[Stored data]
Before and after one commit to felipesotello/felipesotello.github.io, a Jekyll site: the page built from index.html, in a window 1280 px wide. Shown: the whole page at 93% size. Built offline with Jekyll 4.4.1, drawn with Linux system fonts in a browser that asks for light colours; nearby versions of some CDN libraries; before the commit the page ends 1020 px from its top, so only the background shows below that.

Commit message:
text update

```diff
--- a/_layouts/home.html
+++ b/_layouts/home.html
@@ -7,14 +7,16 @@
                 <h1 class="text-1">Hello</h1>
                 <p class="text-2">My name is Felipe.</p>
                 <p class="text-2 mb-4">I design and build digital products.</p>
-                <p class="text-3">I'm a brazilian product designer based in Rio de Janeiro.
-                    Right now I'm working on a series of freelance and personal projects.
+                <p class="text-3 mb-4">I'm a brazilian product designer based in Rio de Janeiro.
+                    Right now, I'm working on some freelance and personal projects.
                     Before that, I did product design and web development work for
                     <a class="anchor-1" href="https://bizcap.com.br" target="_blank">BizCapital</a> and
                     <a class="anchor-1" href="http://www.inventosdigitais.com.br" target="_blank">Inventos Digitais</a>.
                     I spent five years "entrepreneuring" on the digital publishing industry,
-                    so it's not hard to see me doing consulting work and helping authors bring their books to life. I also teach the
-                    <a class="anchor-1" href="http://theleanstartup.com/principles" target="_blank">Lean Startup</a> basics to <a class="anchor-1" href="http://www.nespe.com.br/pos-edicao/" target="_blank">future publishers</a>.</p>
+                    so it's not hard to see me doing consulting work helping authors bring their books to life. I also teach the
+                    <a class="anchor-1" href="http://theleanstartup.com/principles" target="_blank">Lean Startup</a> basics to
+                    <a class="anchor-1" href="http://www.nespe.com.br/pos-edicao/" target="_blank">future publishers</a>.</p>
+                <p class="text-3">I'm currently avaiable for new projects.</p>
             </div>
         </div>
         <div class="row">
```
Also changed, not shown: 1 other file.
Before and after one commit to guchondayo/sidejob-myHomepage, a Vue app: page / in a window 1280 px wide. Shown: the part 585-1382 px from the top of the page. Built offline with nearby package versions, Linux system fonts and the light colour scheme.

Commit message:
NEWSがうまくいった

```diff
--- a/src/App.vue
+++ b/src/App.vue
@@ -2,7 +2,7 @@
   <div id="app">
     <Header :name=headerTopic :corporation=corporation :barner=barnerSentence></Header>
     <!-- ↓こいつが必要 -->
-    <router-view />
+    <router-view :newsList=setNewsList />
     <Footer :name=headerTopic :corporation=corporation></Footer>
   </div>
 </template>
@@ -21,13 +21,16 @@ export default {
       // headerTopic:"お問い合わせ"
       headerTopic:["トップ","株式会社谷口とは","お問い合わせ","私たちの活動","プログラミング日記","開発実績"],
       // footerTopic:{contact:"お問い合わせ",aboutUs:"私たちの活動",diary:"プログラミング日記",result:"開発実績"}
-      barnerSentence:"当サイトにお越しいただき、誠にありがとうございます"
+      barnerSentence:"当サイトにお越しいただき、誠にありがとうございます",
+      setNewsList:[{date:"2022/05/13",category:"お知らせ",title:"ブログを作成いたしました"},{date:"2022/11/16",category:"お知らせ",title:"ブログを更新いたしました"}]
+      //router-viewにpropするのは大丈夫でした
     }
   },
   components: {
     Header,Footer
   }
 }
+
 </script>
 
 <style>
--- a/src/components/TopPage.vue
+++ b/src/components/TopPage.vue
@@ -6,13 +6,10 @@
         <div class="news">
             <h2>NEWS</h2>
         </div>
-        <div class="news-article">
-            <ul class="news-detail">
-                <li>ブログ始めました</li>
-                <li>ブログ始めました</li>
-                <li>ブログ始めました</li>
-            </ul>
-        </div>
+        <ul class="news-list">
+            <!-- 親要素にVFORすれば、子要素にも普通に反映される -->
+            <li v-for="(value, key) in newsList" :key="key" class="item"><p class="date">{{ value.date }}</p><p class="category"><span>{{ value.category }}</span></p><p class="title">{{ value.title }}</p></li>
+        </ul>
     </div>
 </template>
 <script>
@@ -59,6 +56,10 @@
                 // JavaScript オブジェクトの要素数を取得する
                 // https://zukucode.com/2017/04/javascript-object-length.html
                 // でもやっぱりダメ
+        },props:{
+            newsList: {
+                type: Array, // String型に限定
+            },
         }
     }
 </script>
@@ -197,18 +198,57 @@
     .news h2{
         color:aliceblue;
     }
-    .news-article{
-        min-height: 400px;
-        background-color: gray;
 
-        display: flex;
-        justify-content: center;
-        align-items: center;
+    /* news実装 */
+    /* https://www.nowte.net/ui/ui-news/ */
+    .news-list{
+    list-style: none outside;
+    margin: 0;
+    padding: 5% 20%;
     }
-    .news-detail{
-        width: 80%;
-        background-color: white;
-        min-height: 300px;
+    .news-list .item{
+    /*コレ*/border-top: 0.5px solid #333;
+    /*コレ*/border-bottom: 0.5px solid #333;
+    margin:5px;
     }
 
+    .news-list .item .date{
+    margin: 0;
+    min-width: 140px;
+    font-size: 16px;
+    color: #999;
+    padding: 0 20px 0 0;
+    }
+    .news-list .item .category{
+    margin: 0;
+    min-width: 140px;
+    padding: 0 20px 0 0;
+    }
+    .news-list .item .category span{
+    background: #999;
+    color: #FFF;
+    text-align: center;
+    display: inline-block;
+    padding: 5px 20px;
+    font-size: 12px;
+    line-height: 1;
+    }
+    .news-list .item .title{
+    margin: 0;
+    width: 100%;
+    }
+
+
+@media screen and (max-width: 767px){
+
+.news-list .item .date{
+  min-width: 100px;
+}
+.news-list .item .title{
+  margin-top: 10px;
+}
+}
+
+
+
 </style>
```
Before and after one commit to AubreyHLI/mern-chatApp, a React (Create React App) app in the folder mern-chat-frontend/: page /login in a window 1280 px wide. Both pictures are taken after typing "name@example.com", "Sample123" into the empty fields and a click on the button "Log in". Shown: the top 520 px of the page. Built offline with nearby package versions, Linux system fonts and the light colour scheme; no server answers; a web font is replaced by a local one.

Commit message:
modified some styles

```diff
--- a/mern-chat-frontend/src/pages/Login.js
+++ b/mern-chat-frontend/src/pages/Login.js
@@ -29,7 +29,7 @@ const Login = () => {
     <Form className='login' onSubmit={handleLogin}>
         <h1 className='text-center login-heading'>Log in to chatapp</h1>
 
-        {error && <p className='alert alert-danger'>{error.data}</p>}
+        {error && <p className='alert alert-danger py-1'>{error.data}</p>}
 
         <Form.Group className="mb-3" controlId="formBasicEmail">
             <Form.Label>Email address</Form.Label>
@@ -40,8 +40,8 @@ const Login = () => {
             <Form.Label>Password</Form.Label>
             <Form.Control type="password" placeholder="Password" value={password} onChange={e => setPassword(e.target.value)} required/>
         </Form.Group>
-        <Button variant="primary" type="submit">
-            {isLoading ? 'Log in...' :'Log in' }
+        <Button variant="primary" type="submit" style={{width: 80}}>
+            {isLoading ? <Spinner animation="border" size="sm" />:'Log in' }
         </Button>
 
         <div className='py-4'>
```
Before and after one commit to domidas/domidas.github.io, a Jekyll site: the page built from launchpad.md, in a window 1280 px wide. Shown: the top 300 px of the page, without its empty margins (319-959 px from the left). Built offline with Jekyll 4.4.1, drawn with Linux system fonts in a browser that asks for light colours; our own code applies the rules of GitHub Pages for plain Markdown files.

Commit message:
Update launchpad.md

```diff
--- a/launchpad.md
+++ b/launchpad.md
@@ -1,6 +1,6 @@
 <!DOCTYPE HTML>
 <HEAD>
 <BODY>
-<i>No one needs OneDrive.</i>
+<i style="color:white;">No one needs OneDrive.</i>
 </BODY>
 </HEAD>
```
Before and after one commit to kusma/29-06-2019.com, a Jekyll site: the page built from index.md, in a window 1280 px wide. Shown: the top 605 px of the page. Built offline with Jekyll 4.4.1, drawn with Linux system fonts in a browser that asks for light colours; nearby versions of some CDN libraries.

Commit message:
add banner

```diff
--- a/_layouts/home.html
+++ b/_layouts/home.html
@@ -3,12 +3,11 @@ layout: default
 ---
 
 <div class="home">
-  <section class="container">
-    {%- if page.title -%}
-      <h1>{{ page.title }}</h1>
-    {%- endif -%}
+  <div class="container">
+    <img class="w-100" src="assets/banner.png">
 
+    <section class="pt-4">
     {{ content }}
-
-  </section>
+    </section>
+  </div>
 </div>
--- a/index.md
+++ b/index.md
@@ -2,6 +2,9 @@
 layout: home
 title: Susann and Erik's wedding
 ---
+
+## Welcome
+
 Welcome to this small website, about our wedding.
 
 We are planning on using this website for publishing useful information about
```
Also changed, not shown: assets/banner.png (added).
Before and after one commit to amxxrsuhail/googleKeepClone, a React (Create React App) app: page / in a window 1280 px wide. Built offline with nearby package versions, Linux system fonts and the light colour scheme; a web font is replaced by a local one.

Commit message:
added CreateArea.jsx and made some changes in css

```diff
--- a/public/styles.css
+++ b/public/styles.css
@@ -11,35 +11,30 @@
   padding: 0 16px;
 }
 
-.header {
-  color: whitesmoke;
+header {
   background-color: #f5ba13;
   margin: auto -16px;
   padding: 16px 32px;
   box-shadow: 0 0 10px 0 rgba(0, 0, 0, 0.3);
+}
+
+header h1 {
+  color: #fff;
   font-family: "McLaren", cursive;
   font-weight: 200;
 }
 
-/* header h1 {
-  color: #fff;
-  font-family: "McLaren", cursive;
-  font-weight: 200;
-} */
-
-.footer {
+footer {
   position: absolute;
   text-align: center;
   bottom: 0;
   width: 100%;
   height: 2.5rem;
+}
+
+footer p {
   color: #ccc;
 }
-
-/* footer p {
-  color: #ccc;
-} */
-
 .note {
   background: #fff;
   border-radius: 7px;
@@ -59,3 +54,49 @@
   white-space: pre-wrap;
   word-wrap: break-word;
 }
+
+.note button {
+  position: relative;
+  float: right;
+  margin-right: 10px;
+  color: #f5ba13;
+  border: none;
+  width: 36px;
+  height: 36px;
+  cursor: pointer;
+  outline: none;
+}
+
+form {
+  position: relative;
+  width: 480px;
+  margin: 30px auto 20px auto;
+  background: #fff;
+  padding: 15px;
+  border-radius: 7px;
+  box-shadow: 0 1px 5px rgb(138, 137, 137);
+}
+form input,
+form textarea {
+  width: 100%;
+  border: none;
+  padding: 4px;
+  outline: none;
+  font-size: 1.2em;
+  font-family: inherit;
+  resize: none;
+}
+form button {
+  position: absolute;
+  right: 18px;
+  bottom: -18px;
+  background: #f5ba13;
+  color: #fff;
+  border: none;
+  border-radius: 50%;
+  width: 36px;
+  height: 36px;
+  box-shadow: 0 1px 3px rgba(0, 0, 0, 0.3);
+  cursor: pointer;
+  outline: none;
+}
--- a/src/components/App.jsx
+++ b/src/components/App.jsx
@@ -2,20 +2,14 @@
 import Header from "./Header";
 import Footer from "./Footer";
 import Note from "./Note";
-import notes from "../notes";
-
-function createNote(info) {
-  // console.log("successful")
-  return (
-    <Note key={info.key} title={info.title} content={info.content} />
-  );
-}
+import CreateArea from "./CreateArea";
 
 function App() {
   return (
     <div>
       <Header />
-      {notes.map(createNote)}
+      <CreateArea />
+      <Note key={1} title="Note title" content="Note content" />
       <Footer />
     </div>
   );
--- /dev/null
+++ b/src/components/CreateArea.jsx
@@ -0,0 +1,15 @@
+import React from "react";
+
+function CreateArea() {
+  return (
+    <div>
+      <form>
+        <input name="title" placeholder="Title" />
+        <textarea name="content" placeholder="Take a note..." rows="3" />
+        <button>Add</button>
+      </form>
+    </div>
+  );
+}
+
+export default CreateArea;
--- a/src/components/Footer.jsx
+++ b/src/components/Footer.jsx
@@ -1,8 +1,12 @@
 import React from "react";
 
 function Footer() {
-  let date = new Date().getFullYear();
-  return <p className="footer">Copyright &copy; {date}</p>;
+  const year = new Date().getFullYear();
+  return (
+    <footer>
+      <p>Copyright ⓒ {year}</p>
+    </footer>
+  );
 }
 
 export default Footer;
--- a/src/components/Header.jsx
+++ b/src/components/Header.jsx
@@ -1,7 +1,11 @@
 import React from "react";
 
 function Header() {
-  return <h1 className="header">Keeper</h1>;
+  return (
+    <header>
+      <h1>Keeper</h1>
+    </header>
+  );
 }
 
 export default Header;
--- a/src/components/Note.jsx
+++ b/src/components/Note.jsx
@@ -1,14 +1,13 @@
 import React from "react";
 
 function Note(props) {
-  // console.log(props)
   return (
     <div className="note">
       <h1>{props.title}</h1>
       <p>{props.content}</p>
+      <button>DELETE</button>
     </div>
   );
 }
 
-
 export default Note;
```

» **EXERCISE DETAILS**
The word "some": say how many lines of the records hold it, and give nothing but the number.

» **SOLUTION TO THE PROBLEM**
5